McCaskill's, Blunt's ads stretch facts
Monday, September 20, 2004
By David A. Lieb ~ The Associated Press
JEFFERSON CITY, Mo. -- Propose, rebut. Attack, counterattack.
In the coming weeks, voters are likely to become weary of this pattern of political campaigns. Yet, in all likelihood, many will end up basing their votes -- at least partially -- on the candidates' proposals and criticisms.
The challenge, then, becomes deciphering the truth from the rhetoric.
In that sense, the past week was quite a challenge in the Missouri governor's race.
Supporters of Republican Matt Blunt and Democrat Claire McCaskill accused their rivals of being soft on criminals, harmful to school children and in violation of election laws.
Can all this really be true?
The campaigns back up their accusations with facts -- federal Department of Justice statistics, legislative voting records, state laws. Yet they also leave out some facts.
Consider the accusation last week, on behalf of Blunt, that McCaskill failed to put criminals behind bars while serving as Jackson County prosecutor in the 1990s. The claim -- made by Platte County prosecutor Eric Zahnd during a Republican Party news conference -- was a rebuttal to McCaskill's television ads touting a tough-on-crime approach.
Blunt's campaign backed up the criticism by citing a Department of Justice report from 1998, McCaskill's final year as prosecutor. The incriminating statistic: Just 23 percent of convicted felons were sent to prison or jail in Jackson County, the lowest incarceration rate of 39 large counties surveyed from across the United States.
What Blunt's camp failed to note was another statistic in the same report: 82 percent of felony defendants were convicted in Jackson County, well above the study's 68 percent average.
Furthermore, the study included not only violent felonies (most likely to result in prison time), but also felonies such as drug offenses, burglaries, vehicle thefts and fraud. In Jackson County, the percentage of violent felonies was lower than average while the percentages of property and drug crimes were higher -- meaning more convicted felons were eligible for probation sentences. Plus, it is the judge -- not the prosecutor -- who sentences convicted criminals.
On the same day as Blunt's factually questionable attack, McCaskill's campaign launched its own partially factual accusation.

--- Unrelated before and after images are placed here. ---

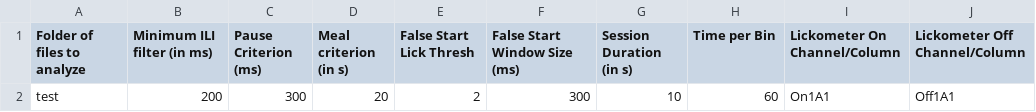
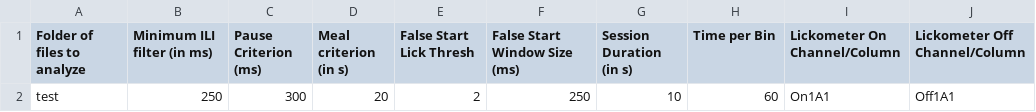
Before and after one commit to pungaliy/Microstructural_Lick_Analysis, a CSV file: param_file.csv, drawn as a sheet.

Commit message:
Update false lick and false start window size settings.
False licks set to 50 ms by default and false start window set to 250 ms
by default. Changes made at the request of the lab.

```diff
--- a/param_file.csv
+++ b/param_file.csv
@@ -1,2 +1,2 @@
 Folder of files to analyze, Minimum ILI filter (in ms), Pause Criterion (ms), Meal criterion (in s), False Start Lick Thresh, False Start Window Size (ms), Session Duration (in s), Time per Bin, Lickometer On Channel/Column, Lickometer Off Channel/Column
-test,200,300,20,2,300,10,60,On1A1,Off1A1
+test,250,300,20,2,250,10,60,On1A1,Off1A1
```
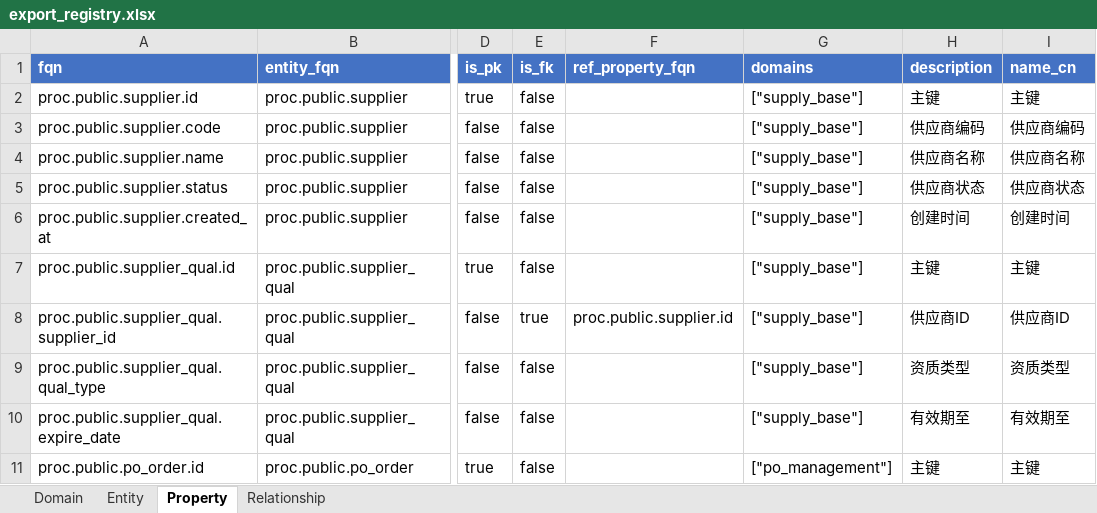
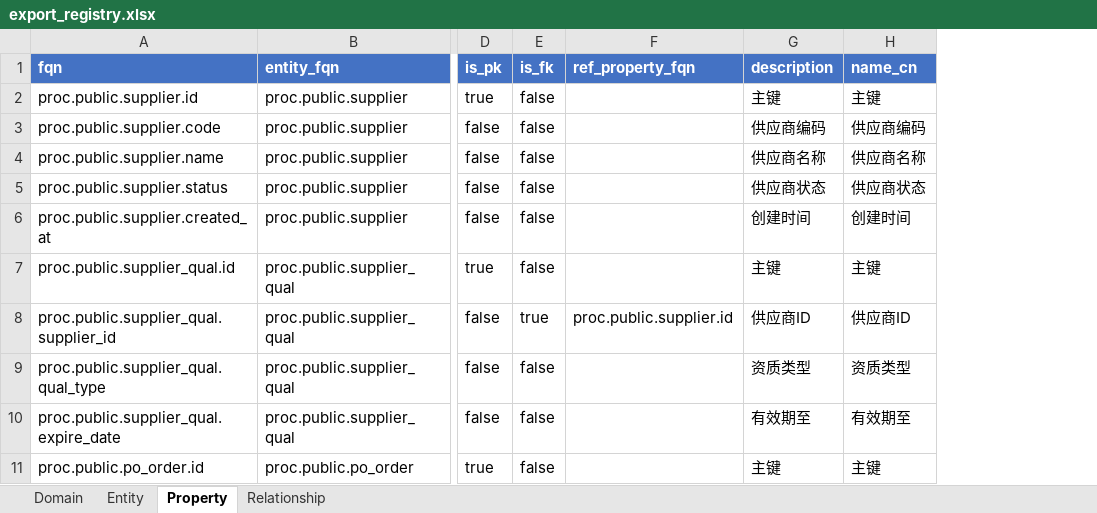
Before and after one commit to britneyzeng/graph-agent, an Excel workbook: registry/export_registry.xlsx, sheet Property, drawn as a sheet; only a part is shown, gaps mark what is left out; values as stored, in another font and other column widths than the file's, no borders; the diff names each change by its address in the sheet, - before the commit and + after, or states it on an @@ line.

```diff
--- a/registry/export_registry.xlsx (sheet Property)
+++ b/registry/export_registry.xlsx (sheet Property)
-column G (domains), rows 2-11: ["supply_base"] | ["supply_base"] | ["supply_base"] | ["supply_base"] | ["supply_base"] | ["supply_base"] | ["supply_base"] | ["supply_base"] | ["supply_base"] | ["po_management"]
```
Also changed, not shown: sheet Relationship, registry/manual_registry.xlsx, 3 other files.
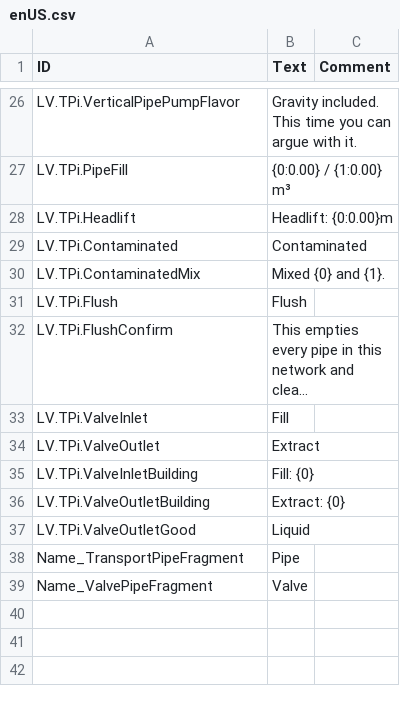
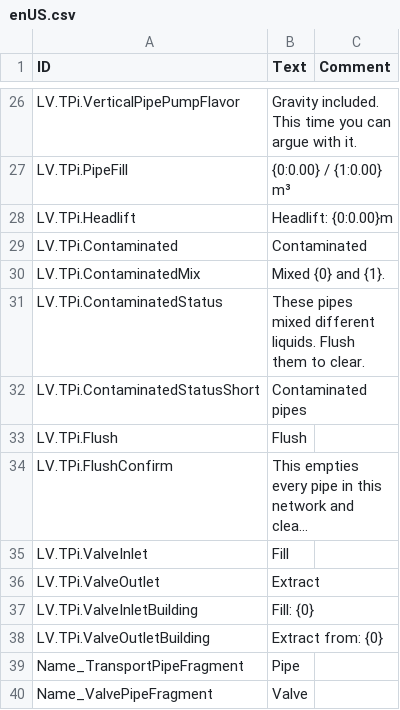
Before and after one commit to datvm/TimberbornMods, a CSV file: TimberPipes/Localizations/enUS.csv, drawn as a sheet; only a part is shown, gaps mark what is left out; long unchanged cells end in ….

```diff
--- a/TimberPipes/Localizations/enUS.csv
+++ b/TimberPipes/Localizations/enUS.csv
@@ -30,2 +30,4 @@ LV.TPi.Contaminated,"Contaminated",
 LV.TPi.ContaminatedMix,"Mixed {0} and {1}.",
+LV.TPi.ContaminatedStatus,"These pipes mixed different liquids. Flush them to clear.",
+LV.TPi.ContaminatedStatusShort,"Contaminated pipes",
 LV.TPi.Flush,"Flush",
@@ -35,4 +37,3 @@ LV.TPi.ValveOutlet,"Extract",
 LV.TPi.ValveInletBuilding,"Fill: {0}",
-LV.TPi.ValveOutletBuilding,"Extract: {0}",
-LV.TPi.ValveOutletGood,"Liquid",
+LV.TPi.ValveOutletBuilding,"Extract from: {0}",
 Name_TransportPipeFragment,"Pipe",
```
Also changed, not shown: 29 other files.
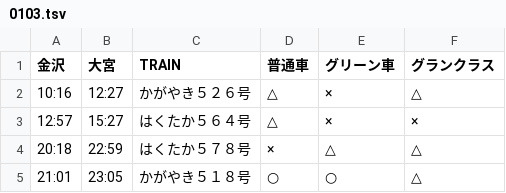
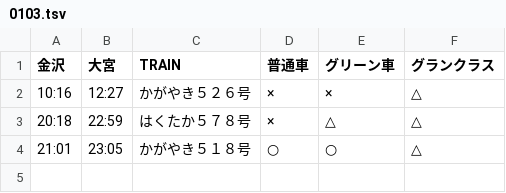
Before and after one commit to stockaitkenwaterman/DEPARTURES, a TSV file: 0103.tsv, drawn as a sheet.

```diff
--- a/0103.tsv
+++ b/0103.tsv
@@ -1,4 +1,3 @@
 金沢	大宮	TRAIN	普通車	グリーン車	グランクラス
-10:16	12:27	かがやき５２６号	△	×	△
-12:57	15:27	はくたか５６４号	△	×	×
+10:16	12:27	かがやき５２６号	×	×	△
 20:18	22:59	はくたか５７８号	×	△	△
```
Also changed, not shown: 0102.tsv, 1231.tsv.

When Blunt proposed to increase funding for Parents as Teachers, an early childhood education program, McCaskill's campaign responded by claiming Blunt had voted against the program when he was in the Legislature.
As evidence, McCaskill's campaign pointed to Blunt's 1999 "no" vote on the budget for the Department of Elementary and Secondary and Education, which oversees the Parents as Teachers program.
The program comprised a tiny portion of the department's multi-billion-dollar budget. And what McCaskill's campaign didn't explain was that Blunt voted against every major budget bill that year.
So to follow that logic, Blunt could be portrayed as opposing every government function. In fact, McCaskill's campaign also has accused Blunt of opposing prison funding, the fight against methamphetamine and ethanol incentives -- each time citing those 1999 budget votes.
Blunt's campaign contends he voted against the budget that year because he thought the state was spending too much -- not because he specifically opposed each program in the budget.
Perhaps the best example of distorted facts last week came when the Missouri Democratic Party, backed by McCaskill's campaign, criticized Blunt for asking county clerks to send the names of people who had requested absentee ballots to the state Republican Party.
A Blunt spokesman acknowledged the party planned to campaign to these people. And the Democratic Party suggested Blunt was using a "potentially illegal scheme to violate Missouri election laws." As evidence, it cited a state law against coercing voters while assisting them in casting absentee ballots.
Yet that law refers to cases where disabled people literally need help casting a vote. And candidates -- both Democrats and Republicans -- have for decades asked clerks for the names of absentee voters so they could target them with campaign materials.
Longtime Boone County Clerk Wendy Noren, a Democrat, said she even used the tactic in past campaigns. Noren didn't know why her party's leaders were making an issue out of it.
"This is one of the problems going on in election administration -- every piece of it has become a political issue," she said. "Suddenly, things that have gone on for years get turned into a political thing."